Mobile Learning: 50+ Resources & Tips I believe mobile devices will transform education. This is why I created a free ebook, Effective Mobile Learning: 50+ Quick Tips & Resources with helpful tips and several resources to help support this trend. One reason is because mobile devices are designed in a way that forces the teacher to give control to the learner. When we equip a classroom with iPads, iPods, small tablets, or cellphones the learning is literally put in the hands of the students. The teacher has to facilitate and walk around the room to manage the learning. Below are a list of 50+ Mobile Learning resources & growing! Brain Games What can you do to help your brain stay sharp? A lot! These five steps may help keep our minds limber and healthy! 1.
How to use Rubrics Rubrics are a way to assess work using criteria. The assessor sets up a series of statements that reflect the different levels of criteria fulfilment and then assesses the work using a rubric grid. From version 2.2 moodle supports rubric grading. This requires several steps, explained below. This guide uses Assignment for the rubric grading example. 1. Scale of the Universe 2 This resource can be used to help enhance any unit on the universe or the structure of matter. This resource is so simple to use and understand that it could work well in a variety of settings. You can use it as a starting point to talk about the structure of matter and the building blocks of matter—atoms. Or, you could go the other way and use the resource to help give students a feel for the size of the universe.
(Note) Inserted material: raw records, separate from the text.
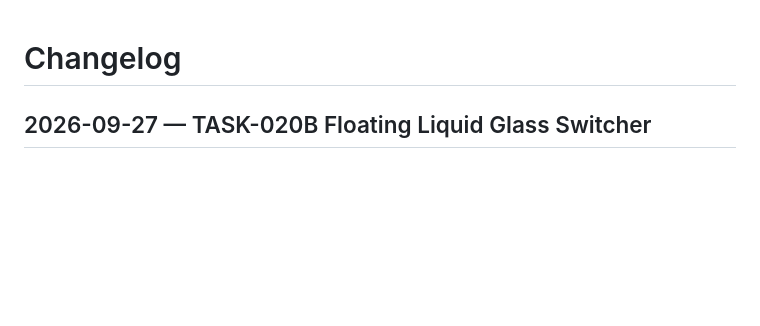
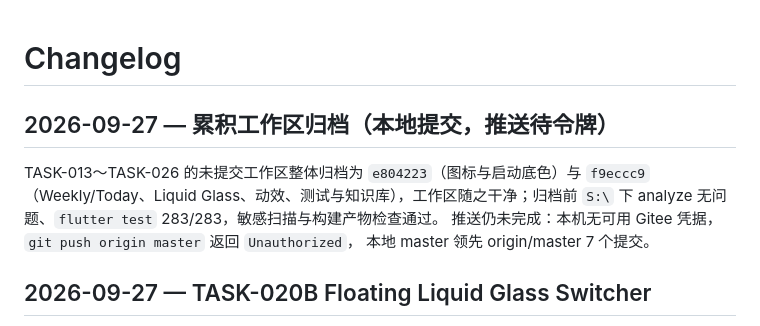
Before and after one commit to cxi75100-sketch/huike, a Markdown page: knowledge/changelog.md, the part around the change. GitHub-like rendering; blank space fills up the shorter version.

```diff
--- a/knowledge/changelog.md
+++ b/knowledge/changelog.md
@@ -1,4 +1,12 @@
 # Changelog
+
+## 2026-09-27 — 累积工作区归档（本地提交，推送待令牌）
+
+TASK-013～TASK-026 的未提交工作区整体归档为 `e804223`（图标与启动底色）与 `f9eccc9`
+（Weekly/Today、Liquid Glass、动效、测试与知识库），工作区随之干净；归档前 `S:\` 下
+analyze 无问题、`flutter test` 283/283，敏感扫描与构建产物检查通过。
+推送仍未完成：本机无可用 Gitee 凭据，`git push origin master` 返回 `Unauthorized`，
+本地 master 领先 origin/master 7 个提交。
 
 ## 2026-09-27 — TASK-020B Floating Liquid Glass Switcher
 
```
Also changed, not shown: knowledge/current_state.md (+19 -1 lines), knowledge/tasks.md (+5 -0 lines).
Cell Size and Scale Some cells are visible to the unaided eye The smallest objects that the unaided human eye can see are about 0.1 mm long. That means that under the right conditions, you might be able to see an ameoba proteus, a human egg, and a paramecium without using magnification. A magnifying glass can help you to see them more clearly, but they will still look tiny. Smaller cells are easily visible under a light microscope. It's even possible to make out structures within the cell, such as the nucleus, mitochondria and chloroplasts. Visible Thinking Purpose and Goals Visible Thinking is a flexible and systematic research-based approach to integrating the development of students' thinking with content learning across subject matters. An extensive and adaptable collection of practices, Visible Thinking has a double goal: on the one hand, to cultivate students' thinking skills and dispositions, and, on the other, to deepen content learning. By thinking dispositions, we mean curiosity, concern for truth and understanding, a creative mindset, not just being skilled but also alert to thinking and learning opportunities and eager to take them Who is it for? Visible Thinking is for teachers, school leaders and administrators in K - 12 schools who want to encourage the development of a culture of thinking in their classrooms and schools.
Washington State Teacher/Principal Evaluation Project Madison Elementary School